• **Work to complete**
Scan the listing below for the word "QLabel", then copy each line that has it.

• **Provided material**
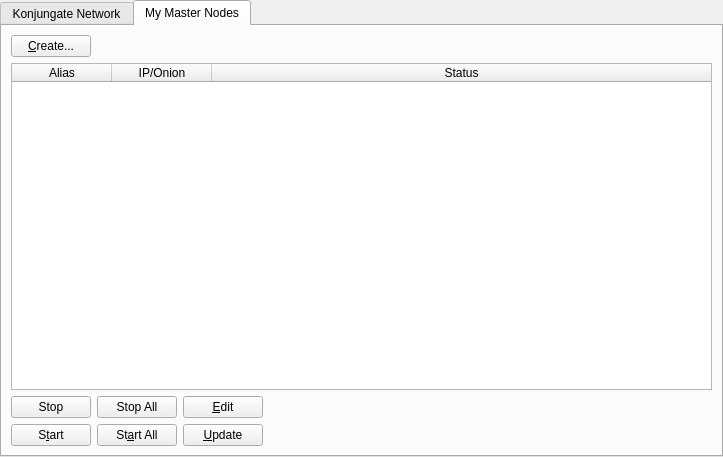
Old version of the form src/qt/forms/masternodemanager.ui in the repository Konjungate/Konjungate-Core.
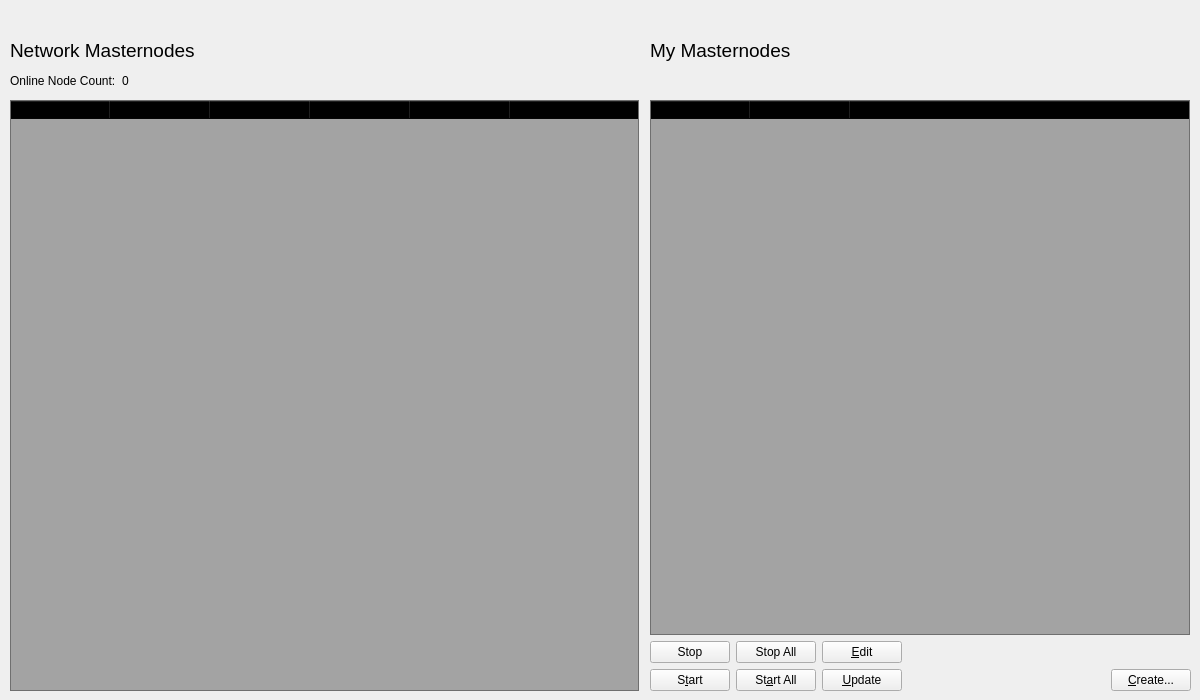
New version of the form.

What changed in the file:
```diff
--- a/src/qt/forms/masternodemanager.ui
+++ b/src/qt/forms/masternodemanager.ui
@@ -6,8 +6,8 @@
    <rect>
     <x>0</x>
     <y>0</y>
-    <width>723</width>
-    <height>457</height>
+    <width>1200</width>
+    <height>700</height>
    </rect>
   </property>
   <property name="windowTitle">
@@ -16,161 +16,38 @@
   <property name="styleSheet">
    <string notr="true"/>
   </property>
-  <layout class="QVBoxLayout" name="topLayout">
-   <property name="leftMargin">
-    <number>0</number>
+  <widget class="QWidget" name="">
+   <property name="geometry">
+    <rect>
+     <x>650</x>
+     <y>100</y>
+     <width>541</width>
+     <height>591</height>
+    </rect>
    </property>
-   <property name="topMargin">
-    <number>0</number>
-   </property>
-   <property name="rightMargin">
-    <number>0</number>
-   </property>
-   <property name="bottomMargin">
-    <number>0</number>
-   </property>
-   <item>
-    <layout class="QVBoxLayout" name="verticalLayout">
-     <property name="bottomMargin">
-      <number>0</number>
-     </property>
-     <item>
-      <widget class="QTabWidget" name="tabWidget">
-       <property name="currentIndex">
-        <number>1</number>
-       </property>
-       <widget class="QWidget" name="tab">
-        <attribute name="title">
-         <string>Konjungate Network</string>
-        </attribute>
-        <layout class="QGridLayout" name="gridLayout">
-         <item row="1" column="0">
-          <widget class="QTableWidget" name="tableWidgetMasternodes">
-           <property name="editTriggers">
-            <set>QAbstractItemView::NoEditTriggers</set>
-           </property>
-           <property name="alternatingRowColors">
-            <bool>true</bool>
-           </property>
-           <property name="selectionBehavior">
-            <enum>QAbstractItemView::SelectRows</enum>
-           </property>
-           <property name="sortingEnabled">
-            <bool>true</bool>
-           </property>
-           <attribute name="horizontalHeaderStretchLastSection">
-            <bool>true</bool>
-           </attribute>
-           <column>
-            <property name="text">
-             <string>Address</string>
-            </property>
-           </column>
-           <column>
-            <property name="text">
-             <string>Protocol</string>
-            </property>
-           </column>
-           <column>
-            <property name="text">
-             <string>Active</string>
-            </property>
-           </column>
-           <column>
-            <property name="text">
-             <string>Active (secs)</string>
-            </property>
-           </column>
-           <column>
-            <property name="text">
-             <string>Last Seen</string>
-            </property>
-           </column>
-           <column>
-            <property name="text">
-             <string>Pubkey</string>
-            </property>
-           </column>
-          </widget>
-         </item>
-         <item row="0" column="0">
-          <layout class="QHBoxLayout" name="horizontalLayout_3">
-           <property name="bottomMargin">
-            <number>0</number>
-           </property>
-           <item>
-            <widget class="QLabel" name="label_2">
-             <property name="text">
-              <string>Konjungate Node Count:</string>
-             </property>
-            </widget>
-           </item>
-           <item>
-            <widget class="QLabel" name="countLabel">
-             <property name="text">
-              <string>0</string>
-             </property>
-            </widget>
-           </item>
-           <item>
-            <spacer name="horizontalSpacer_3">
-             <property name="orientation">
-              <enum>Qt::Horizontal</enum>
-             </property>
-             <property name="sizeHint" stdset="0">
-              <size>
-               <width>40</width>
-               <height>20</height>
-              </size>
-             </property>
-            </spacer>
-           </item>
-          </layout>
-         </item>
-        </layout>
-       </widget>
-       <widget class="QWidget" name="tab_2">
-        <attribute name="title">
-         <string>My Master Nodes</string>
-        </attribute>
-        <layout class="QGridLayout" name="gridLayout_2">
-         <item row="0" column="0">
           <layout class="QVBoxLayout" name="verticalLayout_2">
            <property name="bottomMargin">
             <number>0</number>
            </property>
-           <item>
-            <layout class="QHBoxLayout" name="horizontalLayout">
-             <item>
-              <widget class="QPushButton" name="createButton">
-               <property name="text">
-                <string>&amp;Create...</string>
-               </property>
-              </widget>
-             </item>
-             <item>
-              <spacer name="horizontalSpacer">
-               <property name="orientation">
-                <enum>Qt::Horizontal</enum>
-               </property>
-               <property name="sizeHint" stdset="0">
-                <size>
-                 <width>40</width>
-                 <height>20</height>
-                </size>
-               </property>
-              </spacer>
-             </item>
-            </layout>
-           </item>
            <item>
             <widget class="QTableWidget" name="tableWidget_2">
              <property name="minimumSize">
               <size>
-               <width>695</width>
+        <width>400</width>
                <height>0</height>
               </size>
              </property>
+      <property name="maximumSize">
+       <size>
+        <width>540</width>
+        <height>16777215</height>
+       </size>
+      </property>
+      <property name="styleSheet">
+       <string notr="true">background: transparent;
+background-color: rgb(20, 20, 20, 0.35);
+</string>
+      </property>
              <property name="editTriggers">
               <set>QAbstractItemView::NoEditTriggers</set>
              </property>
@@ -290,17 +167,198 @@
                </property>
               </spacer>
              </item>
+      <item>
+       <widget class="QPushButton" name="createButton">
+        <property name="text">
+         <string>&amp;Create...</string>
+        </property>
+       </widget>
+      </item>
             </layout>
            </item>
           </layout>
-         </item>
-        </layout>
-       </widget>
-      </widget>
-     </item>
-    </layout>
-   </item>
-  </layout>
+  </widget>
+  <widget class="QWidget" name="">
+   <property name="geometry">
+    <rect>
+     <x>10</x>
+     <y>70</y>
+     <width>471</width>
+     <height>22</height>
+    </rect>
+   </property>
+   <layout class="QHBoxLayout" name="horizontalLayout_3">
+    <property name="bottomMargin">
+     <number>0</number>
+    </property>
+    <item>
+     <widget class="QLabel" name="label_2">
+      <property name="text">
+       <string>Online Node Count:</string>
+      </property>
+     </widget>
+    </item>
+    <item>
+     <widget class="QLabel" name="countLabel">
+      <property name="text">
+       <string>0</string>
+      </property>
+     </widget>
+    </item>
+    <item>
+     <spacer name="horizontalSpacer_3">
+      <property name="orientation">
+       <enum>Qt::Horizontal</enum>
+      </property>
+      <property name="sizeHint" stdset="0">
+       <size>
+        <width>40</width>
+        <height>20</height>
+       </size>
+      </property>
+     </spacer>
+    </item>
+   </layout>
+  </widget>
+  <widget class="QTableWidget" name="tableWidgetMasternodes">
+   <property name="geometry">
+    <rect>
+     <x>10</x>
+     <y>100</y>
+     <width>629</width>
+     <height>591</height>
+    </rect>
+   </property>
+   <property name="styleSheet">
+    <string notr="true">background: transparent;
+background-color: rgb(20, 20, 20, 0.35);</string>
+   </property>
+   <property name="editTriggers">
+    <set>QAbstractItemView::NoEditTriggers</set>
+   </property>
+   <property name="alternatingRowColors">
+    <bool>true</bool>
+   </property>
+   <property name="selectionBehavior">
+    <enum>QAbstractItemView::SelectRows</enum>
+   </property>
+   <property name="sortingEnabled">
+    <bool>true</bool>
+   </property>
+   <attribute name="horizontalHeaderStretchLastSection">
+    <bool>true</bool>
+   </attribute>
+   <column>
+    <property name="text">
+     <string>Address</string>
+    </property>
+   </column>
+   <column>
+    <property name="text">
+     <string>Protocol</string>
+    </property>
+   </column>
+   <column>
+    <property name="text">
+     <string>Active</string>
+    </property>
+   </column>
+   <column>
+    <property name="text">
+     <string>Active (secs)</string>
+    </property>
+   </column>
+   <column>
+    <property name="text">
+     <string>Last Seen</string>
+    </property>
+   </column>
+   <column>
+    <property name="text">
+     <string>Pubkey</string>
+    </property>
+   </column>
+  </widget>
+  <widget class="QWidget" name="layoutWidget">
+   <property name="geometry">
+    <rect>
+     <x>650</x>
+     <y>30</y>
+     <width>471</width>
+     <height>41</height>
+    </rect>
+   </property>
+   <layout class="QHBoxLayout" name="horizontalLayout_6">
+    <property name="bottomMargin">
+     <number>0</number>
+    </property>
+    <item>
+     <widget class="QLabel" name="label_3">
+      <property name="font">
+       <font>
+        <pointsize>14</pointsize>
+       </font>
+      </property>
+      <property name="text">
+       <string>My Masternodes</string>
+      </property>
+     </widget>
+    </item>
+    <item>
+     <spacer name="horizontalSpacer_4">
+      <property name="orientation">
+       <enum>Qt::Horizontal</enum>
+      </property>
+      <property name="sizeHint" stdset="0">
+       <size>
+        <width>40</width>
+        <height>20</height>
+       </size>
+      </property>
+     </spacer>
+    </item>
+   </layout>
+  </widget>
+  <widget class="QWidget" name="layoutWidget_2">
+   <property name="geometry">
+    <rect>
+     <x>10</x>
+     <y>30</y>
+     <width>471</width>
+     <height>41</height>
+    </rect>
+   </property>
+   <layout class="QHBoxLayout" name="horizontalLayout_7">
+    <property name="bottomMargin">
+     <number>0</number>
+    </property>
+    <item>
+     <widget class="QLabel" name="label_4">
+      <property name="font">
+       <font>
+        <pointsize>14</pointsize>
+       </font>
+      </property>
+      <property name="text">
+       <string>Network Masternodes</string>
+      </property>
+     </widget>
+    </item>
+    <item>
+     <spacer name="horizontalSpacer_6">
+      <property name="orientation">
+       <enum>Qt::Horizontal</enum>
+      </property>
+      <property name="sizeHint" stdset="0">
+       <size>
+        <width>40</width>
+        <height>20</height>
+       </size>
+      </property>
+     </spacer>
+    </item>
+   </layout>
+  </widget>
  </widget>
  <resources/>
  <connections/>
```
Lines whose indentation alone changed are shown as unchanged.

• **The answer**
-            <widget class="QLabel" name="label_2">
-            <widget class="QLabel" name="countLabel">
+     <widget class="QLabel" name="label_2">
+     <widget class="QLabel" name="countLabel">
+     <widget class="QLabel" name="label_3">
+     <widget class="QLabel" name="label_4">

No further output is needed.